[Given data]

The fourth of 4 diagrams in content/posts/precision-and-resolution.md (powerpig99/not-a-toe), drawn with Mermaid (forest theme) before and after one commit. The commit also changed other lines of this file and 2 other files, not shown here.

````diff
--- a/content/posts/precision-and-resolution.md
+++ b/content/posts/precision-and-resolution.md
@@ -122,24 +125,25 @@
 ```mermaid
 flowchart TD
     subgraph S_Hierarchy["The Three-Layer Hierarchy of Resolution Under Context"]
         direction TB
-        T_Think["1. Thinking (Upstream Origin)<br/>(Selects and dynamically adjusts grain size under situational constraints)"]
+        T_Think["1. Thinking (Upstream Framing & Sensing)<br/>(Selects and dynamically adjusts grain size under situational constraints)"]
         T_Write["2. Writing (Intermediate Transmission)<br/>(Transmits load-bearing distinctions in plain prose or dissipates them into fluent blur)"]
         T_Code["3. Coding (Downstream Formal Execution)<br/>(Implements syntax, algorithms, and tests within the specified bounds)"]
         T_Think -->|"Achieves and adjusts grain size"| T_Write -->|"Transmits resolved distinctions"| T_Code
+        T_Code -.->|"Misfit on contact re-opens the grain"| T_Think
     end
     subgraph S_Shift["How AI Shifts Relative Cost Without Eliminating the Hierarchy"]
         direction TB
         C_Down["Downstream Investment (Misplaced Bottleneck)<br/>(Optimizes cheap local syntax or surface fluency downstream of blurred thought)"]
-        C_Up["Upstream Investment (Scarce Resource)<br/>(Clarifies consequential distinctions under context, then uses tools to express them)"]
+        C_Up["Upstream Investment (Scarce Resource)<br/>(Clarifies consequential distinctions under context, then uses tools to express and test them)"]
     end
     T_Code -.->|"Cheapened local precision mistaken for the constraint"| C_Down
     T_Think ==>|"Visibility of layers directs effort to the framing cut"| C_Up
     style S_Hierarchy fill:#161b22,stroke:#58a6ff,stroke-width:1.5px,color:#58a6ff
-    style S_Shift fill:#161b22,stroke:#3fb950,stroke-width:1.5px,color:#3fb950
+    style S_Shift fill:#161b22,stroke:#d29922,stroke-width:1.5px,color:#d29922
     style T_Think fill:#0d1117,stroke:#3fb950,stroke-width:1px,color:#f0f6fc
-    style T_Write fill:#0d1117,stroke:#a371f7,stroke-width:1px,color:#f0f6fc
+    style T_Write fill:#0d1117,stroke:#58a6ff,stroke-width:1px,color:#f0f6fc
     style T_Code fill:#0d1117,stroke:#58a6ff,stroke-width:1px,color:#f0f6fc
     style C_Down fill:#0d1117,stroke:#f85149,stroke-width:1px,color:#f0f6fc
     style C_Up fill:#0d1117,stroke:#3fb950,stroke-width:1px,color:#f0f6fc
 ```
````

[/Given data]
[Given data]

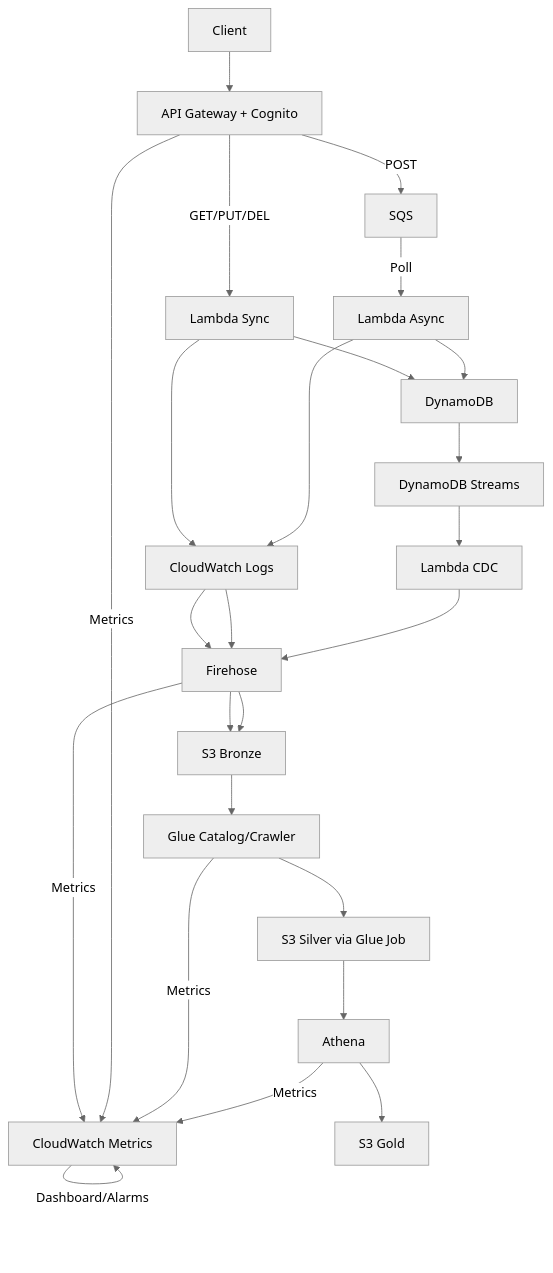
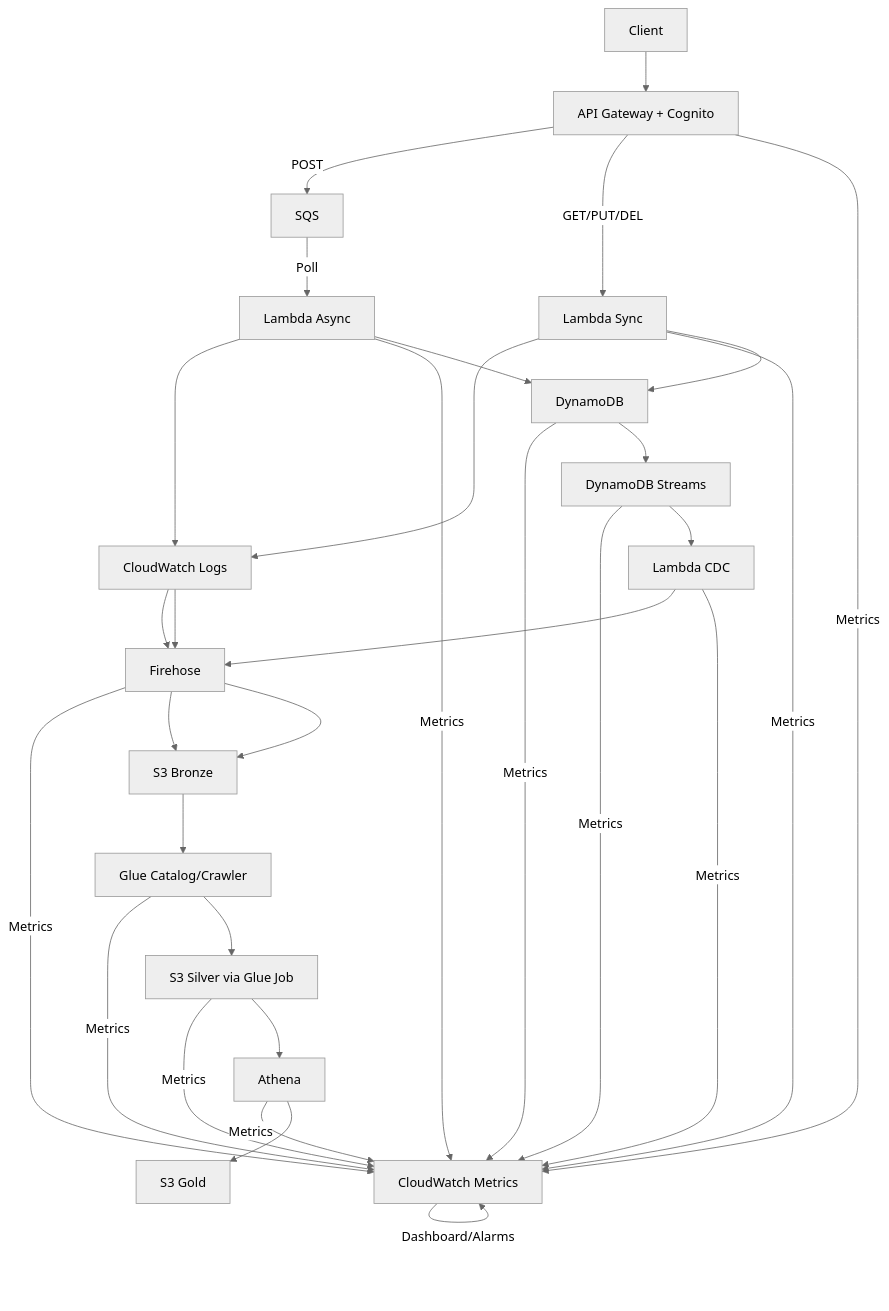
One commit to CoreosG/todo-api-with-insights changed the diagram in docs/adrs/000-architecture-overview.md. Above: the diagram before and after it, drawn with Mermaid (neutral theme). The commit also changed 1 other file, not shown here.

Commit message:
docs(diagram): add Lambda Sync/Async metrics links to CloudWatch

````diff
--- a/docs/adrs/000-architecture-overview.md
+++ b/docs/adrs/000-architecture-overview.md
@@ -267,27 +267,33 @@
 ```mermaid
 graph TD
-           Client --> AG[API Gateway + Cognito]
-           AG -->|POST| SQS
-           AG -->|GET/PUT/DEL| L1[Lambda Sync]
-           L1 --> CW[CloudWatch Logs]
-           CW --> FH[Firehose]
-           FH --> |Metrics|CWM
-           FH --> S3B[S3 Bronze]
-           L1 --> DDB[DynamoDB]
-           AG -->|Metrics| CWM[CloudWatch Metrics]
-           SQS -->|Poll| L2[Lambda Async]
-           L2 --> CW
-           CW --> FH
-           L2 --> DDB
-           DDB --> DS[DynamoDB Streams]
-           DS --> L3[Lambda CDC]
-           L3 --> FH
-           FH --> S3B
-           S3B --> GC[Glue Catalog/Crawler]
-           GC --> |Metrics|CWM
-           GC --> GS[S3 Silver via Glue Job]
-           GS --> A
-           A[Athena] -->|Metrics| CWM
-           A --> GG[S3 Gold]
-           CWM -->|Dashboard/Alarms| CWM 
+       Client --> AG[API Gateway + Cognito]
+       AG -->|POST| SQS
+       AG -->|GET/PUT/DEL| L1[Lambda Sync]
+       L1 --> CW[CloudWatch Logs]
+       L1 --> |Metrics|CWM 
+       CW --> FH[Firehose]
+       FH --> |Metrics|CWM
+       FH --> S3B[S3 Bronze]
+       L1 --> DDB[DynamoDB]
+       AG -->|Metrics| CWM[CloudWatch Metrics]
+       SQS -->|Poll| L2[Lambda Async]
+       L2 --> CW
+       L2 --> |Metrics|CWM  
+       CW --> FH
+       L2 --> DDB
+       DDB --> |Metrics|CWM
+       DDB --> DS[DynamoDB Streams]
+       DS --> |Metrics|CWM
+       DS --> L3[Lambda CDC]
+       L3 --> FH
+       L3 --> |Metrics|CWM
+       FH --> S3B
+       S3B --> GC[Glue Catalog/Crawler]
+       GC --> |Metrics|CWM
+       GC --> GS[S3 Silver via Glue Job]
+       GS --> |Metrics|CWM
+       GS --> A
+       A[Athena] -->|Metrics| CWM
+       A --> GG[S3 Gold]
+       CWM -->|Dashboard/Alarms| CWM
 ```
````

[/Given data]
[Given data]

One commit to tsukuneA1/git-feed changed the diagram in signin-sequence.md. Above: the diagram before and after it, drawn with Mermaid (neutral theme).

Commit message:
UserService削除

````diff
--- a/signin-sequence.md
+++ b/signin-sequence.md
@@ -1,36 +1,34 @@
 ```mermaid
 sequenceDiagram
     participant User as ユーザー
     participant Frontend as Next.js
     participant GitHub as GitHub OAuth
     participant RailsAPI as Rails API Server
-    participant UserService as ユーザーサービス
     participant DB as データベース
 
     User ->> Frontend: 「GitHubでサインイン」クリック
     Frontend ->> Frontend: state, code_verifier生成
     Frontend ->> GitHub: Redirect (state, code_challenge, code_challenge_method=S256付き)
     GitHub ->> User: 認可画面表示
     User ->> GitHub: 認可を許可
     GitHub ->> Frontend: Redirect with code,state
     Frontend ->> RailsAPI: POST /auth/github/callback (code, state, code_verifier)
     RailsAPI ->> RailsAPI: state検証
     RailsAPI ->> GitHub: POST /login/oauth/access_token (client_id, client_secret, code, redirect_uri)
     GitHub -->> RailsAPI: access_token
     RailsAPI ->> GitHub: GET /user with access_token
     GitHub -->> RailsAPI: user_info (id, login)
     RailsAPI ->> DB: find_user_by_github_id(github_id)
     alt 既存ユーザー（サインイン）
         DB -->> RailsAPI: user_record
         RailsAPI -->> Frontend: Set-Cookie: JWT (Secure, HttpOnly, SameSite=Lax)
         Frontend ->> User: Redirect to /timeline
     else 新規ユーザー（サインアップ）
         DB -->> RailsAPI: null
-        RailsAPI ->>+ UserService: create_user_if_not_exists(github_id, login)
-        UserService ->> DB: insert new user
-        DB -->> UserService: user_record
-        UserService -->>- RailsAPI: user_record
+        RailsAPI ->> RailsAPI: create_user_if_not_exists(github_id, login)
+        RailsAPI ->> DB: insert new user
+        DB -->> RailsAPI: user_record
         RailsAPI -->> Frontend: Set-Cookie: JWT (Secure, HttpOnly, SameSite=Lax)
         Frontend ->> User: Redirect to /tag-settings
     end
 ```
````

[/Given data]

> Problem requirements
Those lines above that contain the string "Lambda" should be returned.

> Response box
docs(diagram): add Lambda Sync/Async metrics links to CloudWatch
-           AG -->|GET/PUT/DEL| L1[Lambda Sync]
-           SQS -->|Poll| L2[Lambda Async]
-           DS --> L3[Lambda CDC]
+       AG -->|GET/PUT/DEL| L1[Lambda Sync]
+       SQS -->|Poll| L2[Lambda Async]
+       DS --> L3[Lambda CDC]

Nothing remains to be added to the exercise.